▸ **Required work**
Report each line of the data below in which "README" appears.

▸ **Records to process**
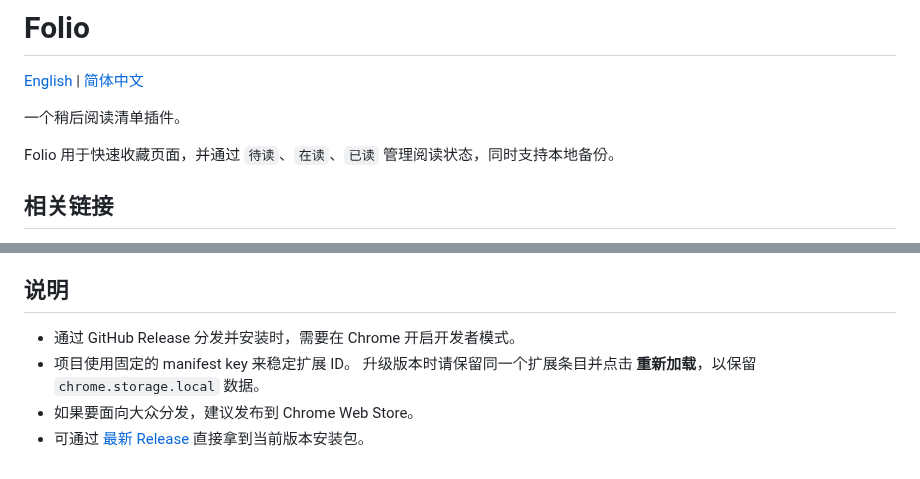
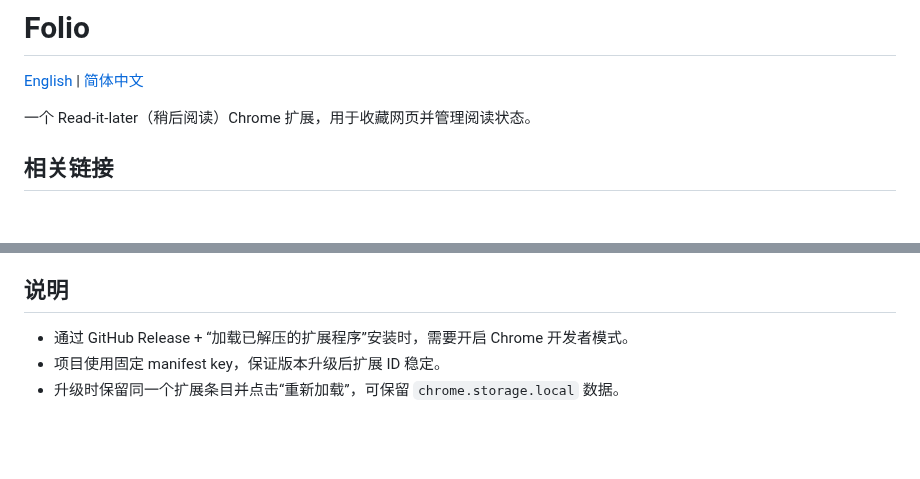
Before and after one commit to itaober/folio, a Markdown page: README.zh-CN.md, 2 parts joined by grey strips. Rendered like a GitHub page; blank space fills up the shorter version.

```diff
--- a/README.zh-CN.md
+++ b/README.zh-CN.md
@@ -2,9 +2,7 @@
 
 [English](./README.md) | [简体中文](./README.zh-CN.md)
 
-一个稍后阅读清单插件。
-
-Folio 用于快速收藏页面，并通过 `待读`、`在读`、`已读` 管理阅读状态，同时支持本地备份。
+一个 Read-it-later（稍后阅读）Chrome 扩展，用于收藏网页并管理阅读状态。
 
 ## 相关链接
 
@@ -111,8 +94,6 @@ public/
 
 ## 说明
 
-- 通过 GitHub Release 分发并安装时，需要在 Chrome 开启开发者模式。
-- 项目使用固定的 manifest key 来稳定扩展 ID。
-  升级版本时请保留同一个扩展条目并点击 **重新加载**，以保留 `chrome.storage.local` 数据。
-- 如果要面向大众分发，建议发布到 Chrome Web Store。
-- 可通过 [最新 Release](https://github.com/itaober/folio/releases/latest) 直接拿到当前版本安装包。
+- 通过 GitHub Release + “加载已解压的扩展程序”安装时，需要开启 Chrome 开发者模式。
+- 项目使用固定 manifest key，保证版本升级后扩展 ID 稳定。
+- 升级时保留同一个扩展条目并点击“重新加载”，可保留 `chrome.storage.local` 数据。
```
Also changed, not shown: other parts of README.zh-CN.md (+26 -41 lines), README.md (+33 -49 lines), docs/screenshots/options-list-diagonal.png (added), docs/screenshots/options-settings-diagonal.png (added), docs/screenshots/popup-diagonal.png (added), 9 other files.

▸ **Response to the exercise**
Before and after one commit to itaober/folio, a Markdown page: README.zh-CN.md, 2 parts joined by grey strips. Rendered like a GitHub page; blank space fills up the shorter version.
--- a/README.zh-CN.md
+++ b/README.zh-CN.md
 [English](./README.md) | [简体中文](./README.zh-CN.md)
Also changed, not shown: other parts of README.zh-CN.md (+26 -41 lines), README.md (+33 -49 lines), docs/screenshots/options-list-diagonal.png (added), docs/screenshots/options-settings-diagonal.png (added), docs/screenshots/popup-diagonal.png (added), 9 other files.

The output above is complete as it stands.